Individual Poems, there is a quieter form of observation at work, the material is often more fractured, diary-based observation featuring alongside some delightful asides yet the work is still filled with an intensity of experience where multiple forms of knowledge jostle with the everyday. Bletsoe has a glorious ability to incorporate the colloquial with more specialised lexicons and yet integrate disparate materials in a manner which is entertaining and also makes you think and want to learn:
           
     entero-
     morphia:
     new weeds
     make delicate
     shapes; stars,
     fern-boats,
     lettuce,
     string

     these 'fontal truths'
     & a pair
     of mallards
              breasting
     the waves
         very
                 jollily
               (from 'Watchet')

This is poetry 'of place' but it's so lightly touched and well-observed that it provides a counterpoint to the prevailing dark materials and emotional power. Which isn't to say that that there is no strange material in this section. In 'Notebooks Retrieved from the Sea', for example, the observation is incorporated into a more mythic mode which often has a dreamy, film-like, surreal quality:

     Dreamt I woke to find a woman
     reading aloud from
     a book with no words,
     holding her right hand in greeting
     to the sun and the sea.

     The sea turned into a carnival,
     became a multitude
     and a horned man
     with caprine eyes
     embraced me, saying:
     'you are now, and have always been
     one of us'.

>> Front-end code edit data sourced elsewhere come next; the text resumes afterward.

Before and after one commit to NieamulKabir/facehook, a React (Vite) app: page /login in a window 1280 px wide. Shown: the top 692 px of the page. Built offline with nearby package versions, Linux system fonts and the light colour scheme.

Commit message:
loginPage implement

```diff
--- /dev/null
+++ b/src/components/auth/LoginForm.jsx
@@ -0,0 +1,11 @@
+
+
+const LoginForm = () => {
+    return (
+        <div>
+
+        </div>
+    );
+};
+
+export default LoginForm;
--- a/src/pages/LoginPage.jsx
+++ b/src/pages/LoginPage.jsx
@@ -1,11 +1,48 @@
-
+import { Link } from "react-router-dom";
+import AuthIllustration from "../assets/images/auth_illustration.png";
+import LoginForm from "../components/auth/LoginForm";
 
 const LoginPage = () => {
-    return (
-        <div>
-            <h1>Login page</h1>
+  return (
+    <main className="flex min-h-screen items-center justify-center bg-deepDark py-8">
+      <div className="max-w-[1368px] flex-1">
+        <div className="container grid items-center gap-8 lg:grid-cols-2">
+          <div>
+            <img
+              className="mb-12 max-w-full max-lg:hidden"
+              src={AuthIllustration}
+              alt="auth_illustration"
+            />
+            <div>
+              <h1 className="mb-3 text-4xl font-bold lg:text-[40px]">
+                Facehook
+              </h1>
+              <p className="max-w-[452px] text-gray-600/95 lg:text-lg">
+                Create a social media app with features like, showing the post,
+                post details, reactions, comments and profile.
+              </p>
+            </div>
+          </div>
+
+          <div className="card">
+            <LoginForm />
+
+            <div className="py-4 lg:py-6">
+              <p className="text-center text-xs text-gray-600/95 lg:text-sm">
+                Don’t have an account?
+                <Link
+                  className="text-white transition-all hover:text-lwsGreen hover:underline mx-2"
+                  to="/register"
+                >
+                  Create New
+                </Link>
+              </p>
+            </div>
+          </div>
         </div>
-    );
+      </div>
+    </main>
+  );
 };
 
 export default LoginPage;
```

However Bletsoe utilises myth or history or the stuff of nature in her writing it's the power of the language itself which creates its intoxicating effects, not some belief system which we are being sold or tempted with, however sophisticated the salesperson. Her work is the genuine article because its power comes from her engagement with language and with the world.

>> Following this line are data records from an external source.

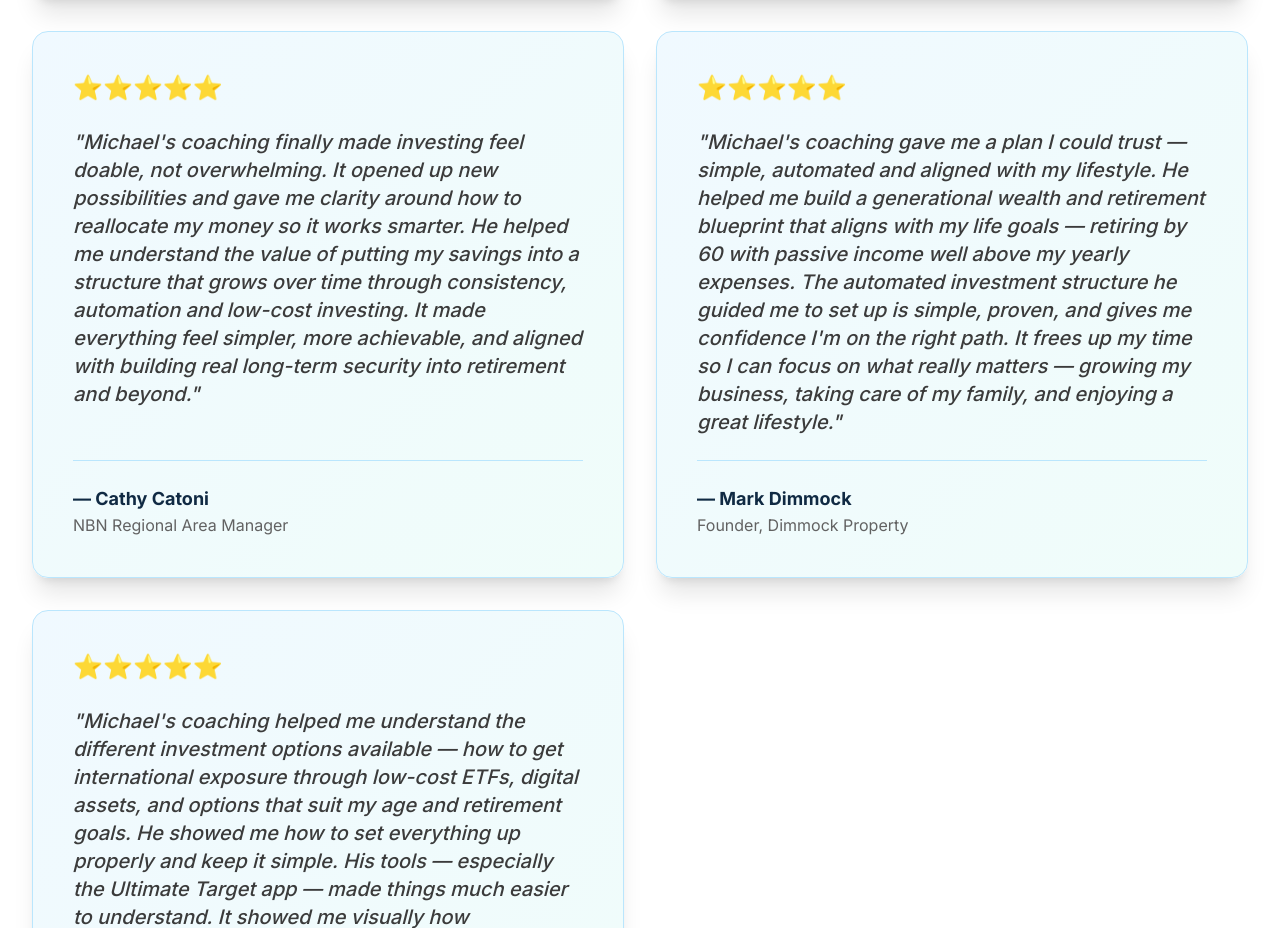
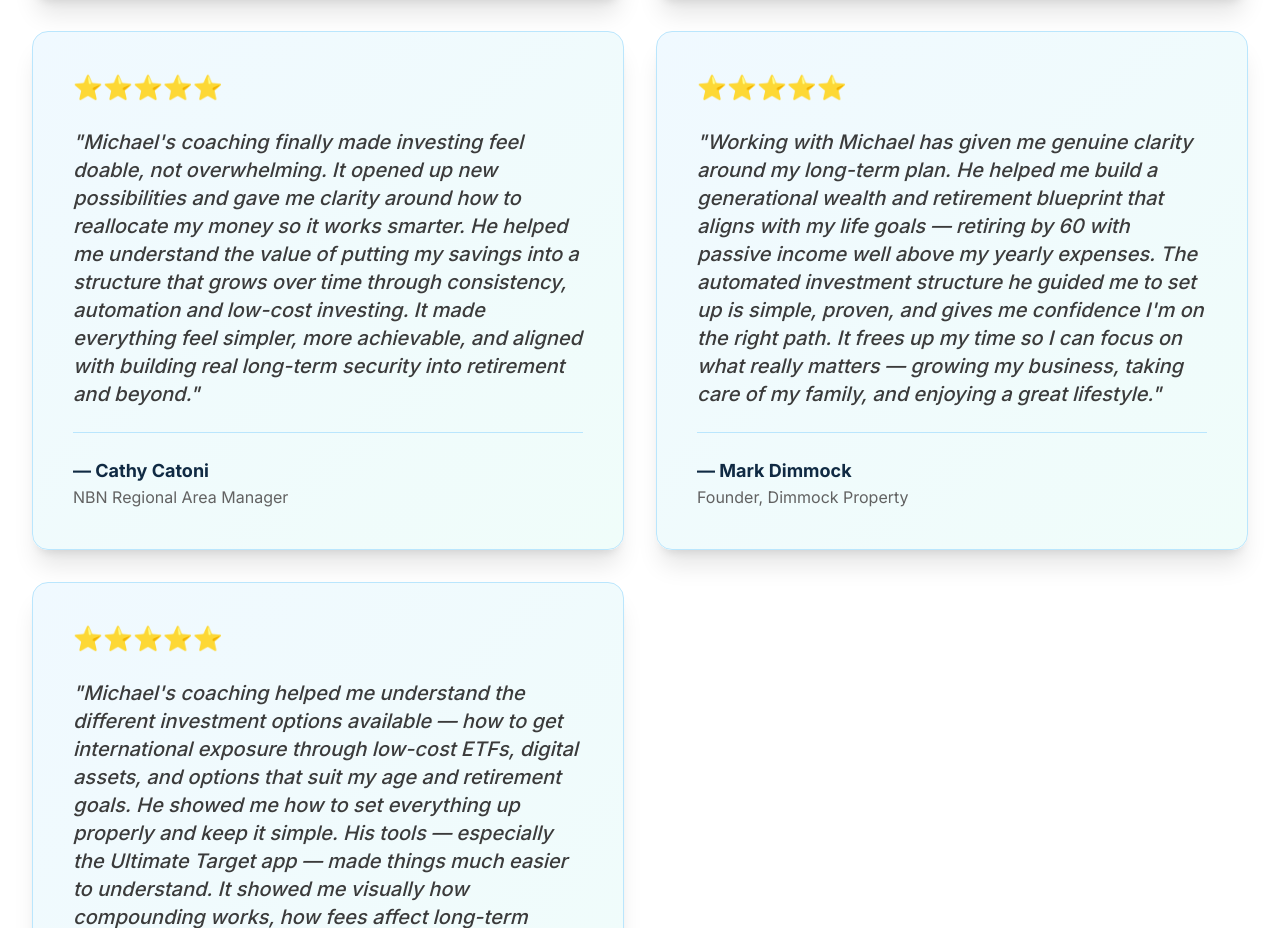
Before and after one commit to mleggo1/wealth-blueprint-website, a Next.js app: page /testimonials in a window 1280 px wide. Shown: the part 1740-2668 px from the top of the page. Built offline with nearby package versions, Linux system fonts and the light colour scheme; no server answers.

Commit message:
Update Mark Dimmock testimonial opening sentence to avoid duplication

```diff
--- a/app/(public)/testimonials/page.tsx
+++ b/app/(public)/testimonials/page.tsx
@@ -42,7 +42,7 @@ export default function Testimonials() {
     {
       name: "Mark Dimmock",
       role: "Founder, Dimmock Property",
-      content: "Michael's coaching gave me a plan I could trust — simple, automated and aligned with my lifestyle. He helped me build a generational wealth and retirement blueprint that aligns with my life goals — retiring by 60 with passive income well above my yearly expenses. The automated investment structure he guided me to set up is simple, proven, and gives me confidence I'm on the right path. It frees up my time so I can focus on what really matters — growing my business, taking care of my family, and enjoying a great lifestyle.",
+      content: "Working with Michael has given me genuine clarity around my long-term plan. He helped me build a generational wealth and retirement blueprint that aligns with my life goals — retiring by 60 with passive income well above my yearly expenses. The automated investment structure he guided me to set up is simple, proven, and gives me confidence I'm on the right path. It frees up my time so I can focus on what really matters — growing my business, taking care of my family, and enjoying a great lifestyle.",
       rating: 5,
     },
     {
```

Pharmacopoeia, the final section in the book, is prefaced by a quotation from the late poet Geoffrey Grigson - 'we cannot emotionally separate a flower/from the place or condition we find it in'. Each poem is prefaced by the title of a particular plant, including both English and Latin names. As indicated by the Gregson quote, this is 'poetry of place' yet by giving details of the qualities of individual plants, Bletsoe, who knows a lot about homeopathy, suggests mini-narratives which makes these delightful pieces more than the usual 'nature appreciation' type of poem. In 'Stinging Nettle (Urticus diocia)', for example, we get this:

     'beset with little prickles'
     flagella for the
     subjugation of wayward
                                    flesh

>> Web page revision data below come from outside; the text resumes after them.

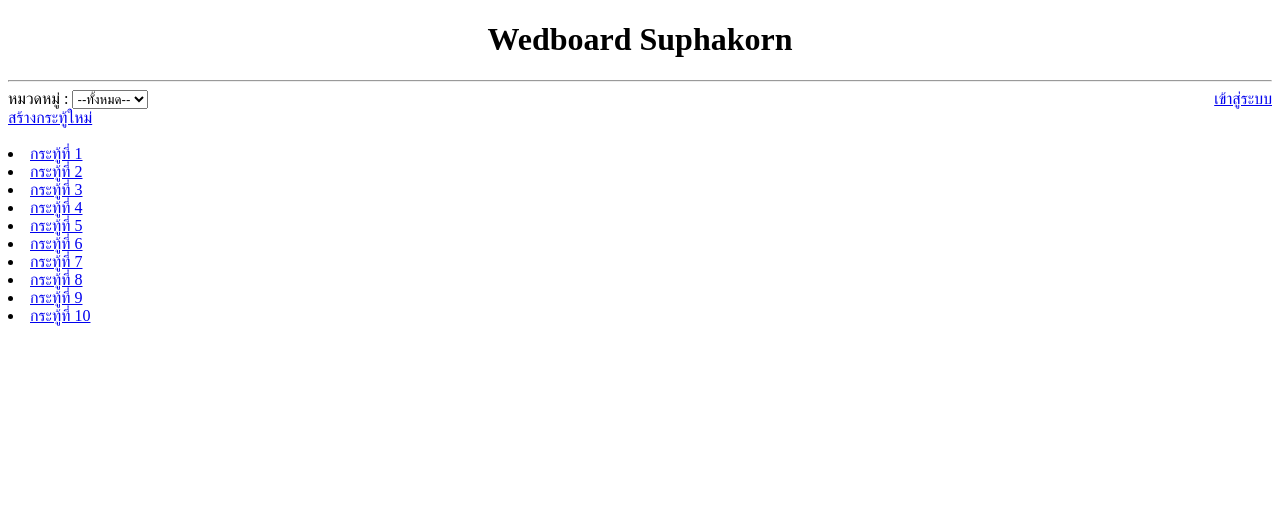
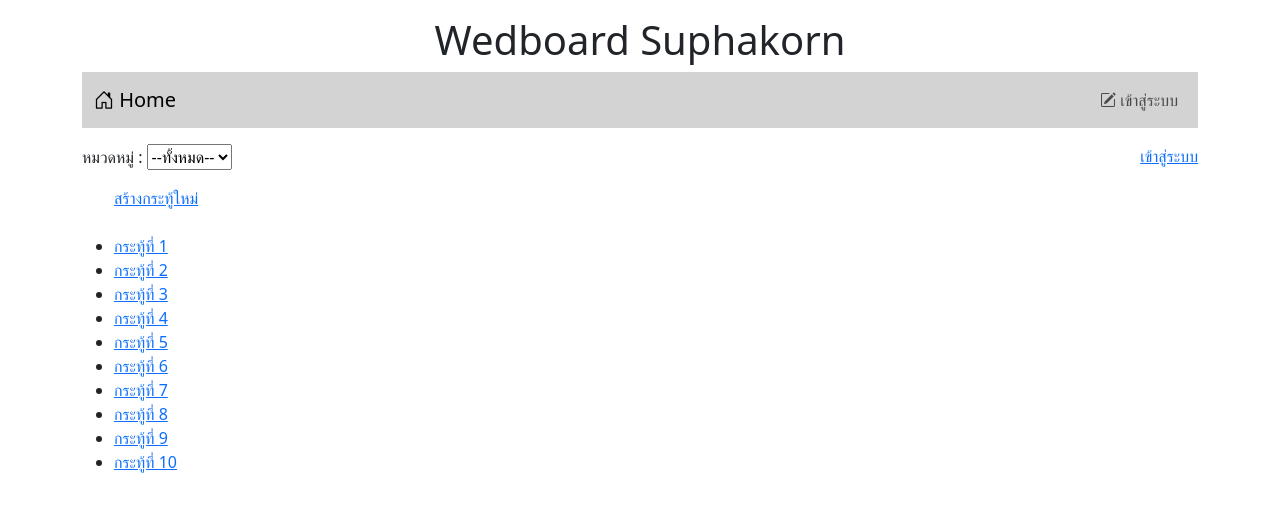
Before and after one commit to Axmjai/Wedboard_ECT, a PHP site: page / in a window 1280 px wide. Shown: the top 512 px of the page. Run offline with PHP 8.4, Linux system fonts and the light colour scheme.

Commit message:
The End Narva
The End Narva

```diff
--- a/index.php
+++ b/index.php
@@ -7,15 +7,47 @@ session_start();
     <meta charset="UTF-8">
     <meta http-equiv="X-UA-Compatible" content="IE=edge">
     <meta name="viewport" content="width=device-width, initial-scale=1.0">
-
+    <link rel="stylesheet" href="bootstrap-5.3.2-dist/css/bootstrap.min.css">
+    <script src="bootstrap-5.3.2-dist/js/bootstrap.bundle.min.js"></script>
+    <link rel="stylesheet" href="https://cdn.jsdelivr.net/npm/bootstrap-icons@1.11.3/font/bootstrap-icons.min.css">
     <title>Wedboard</title>
 </head>
 <body>
-    <h1 style="text-align: center;">Wedboard Suphakorn</h1>
-    <hr>
-    <form>
+    <div class="container">
+
+    <h1 style="text-align: center;" class="mt-3">Wedboard Suphakorn</h1>
+
+
+    <nav class="navbar navbar-expand-lg" style="background-color: #d3d3d3;">
+        <div class="container-fluid">
+            <a class="navbar-brand" href="index.php"><i class="bi bi-house-door"></i> Home</a>
+        <ul class="navbar-nav">
+            <?php
+                if(!isset($_SESSION['id'])){
+            ?>
+            <li class="nav-item">
+                <a class="nav-link" aria-current="page" href="login.php"><i class="bi bi-pencil-square"></i> เข้าสู่ระบบ</a>
+
+            </li>
+
+            <?php } else{ ?>
+                <li class="nav-item dropdown">
+          <a class="btn btn-outline-secondary dropdown-toggle" href="#" role="button" data-bs-toggle="dropdown" aria-expanded="false">
+           <?php  echo "<i class='bi bi-person'></i> $_SESSION[username] "?>
+          </a>
+          <ul class="dropdown-menu">
+            <li><a class="dropdown-item" href="logout.php"><i class="bi bi-power"></i> ออกจากระบบ</a></li>
+          </ul>
+        </li>
+
+            <?php }   ?>
+      </ul>
+
+  </div>
+</nav>
+    <form class="my-3">
     หมวดหมู่ :
-    <select name="Category">
+    <select name="Category-lg">
         <option value="all">--ทั้งหมด--</option>
         <option value="General">เรื่องทั่วไป</option>
         <option value="Study">เรื่องเรียน</option>
@@ -39,32 +71,24 @@ session_start();
         ?>
 
 </form>
-
-
+        <ul>
             <?php
             echo "<div style ='float: left'>
-            <a href = newpost.php>สร้างกระทู้ใหม่</a>
-            </div><BR><BR>";
+                <a href = newpost.php>สร้างกระทู้ใหม่</a>
+                    </div><BR><BR>";
 
                 for($n = 1 ;$n <=10;$n++){
-
-                    echo "<li><a href=post.php?id=$n>กระทู้ที่ $n</a>";
-                    if(isset($_SESSION['id']) && $_SESSION['role']=='a'){
-                     echo "&nbsp;&nbsp;&nbsp;<a href=delete.php?id=$n>ลบ</a>";
-
+                    echo "<li ><a href=post.php?id=$n>กระทู้ที่ $n</a>";
+                        if(isset($_SESSION['id']) && $_SESSION['role']=='a'){
+                            echo "&nbsp;&nbsp;&nbsp;<a href=delete.php?id=$n>ลบ</a>";
                     }
-
                     echo "</li>";
                 }
 
 
             ?>
-
-
-
-
-
-
+        </ul>
+            </div>
 
 </body>
 </html>
```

               though makes a good thick
                                  soup
     heating &
                rich for the blood

So as well as natural history we are given snippets of social history, nutritional values and other more unusual functions which can be found for various plants! Bletsoe herself said, in an interview with Tim Allen in
Don't Start Me Talking (Salt, 2006):

     I read
Pharmacopoeia to one group and a very straight, shy
     Irish woman was smiling behind her hand until the end when
     she burst out laughing and said 'Oh, that's really filthy!' -
     apparently starchy botanical terminology can be subverted
      into something quite erotic.

Pharmacopoeia, in tandem with Landscape from a Dream, now makes available a substantial body of work from one of the most interesting poets currently writing in English. Although she's not one to hug the limelight, despite being a fantastic reader of her poetry, Elizabeth Bletsoe deserves much wider recognition than she has so far received and I hope the publication of this splendid book will go some way towards making that outcome more likely.

           Steve Spence 2010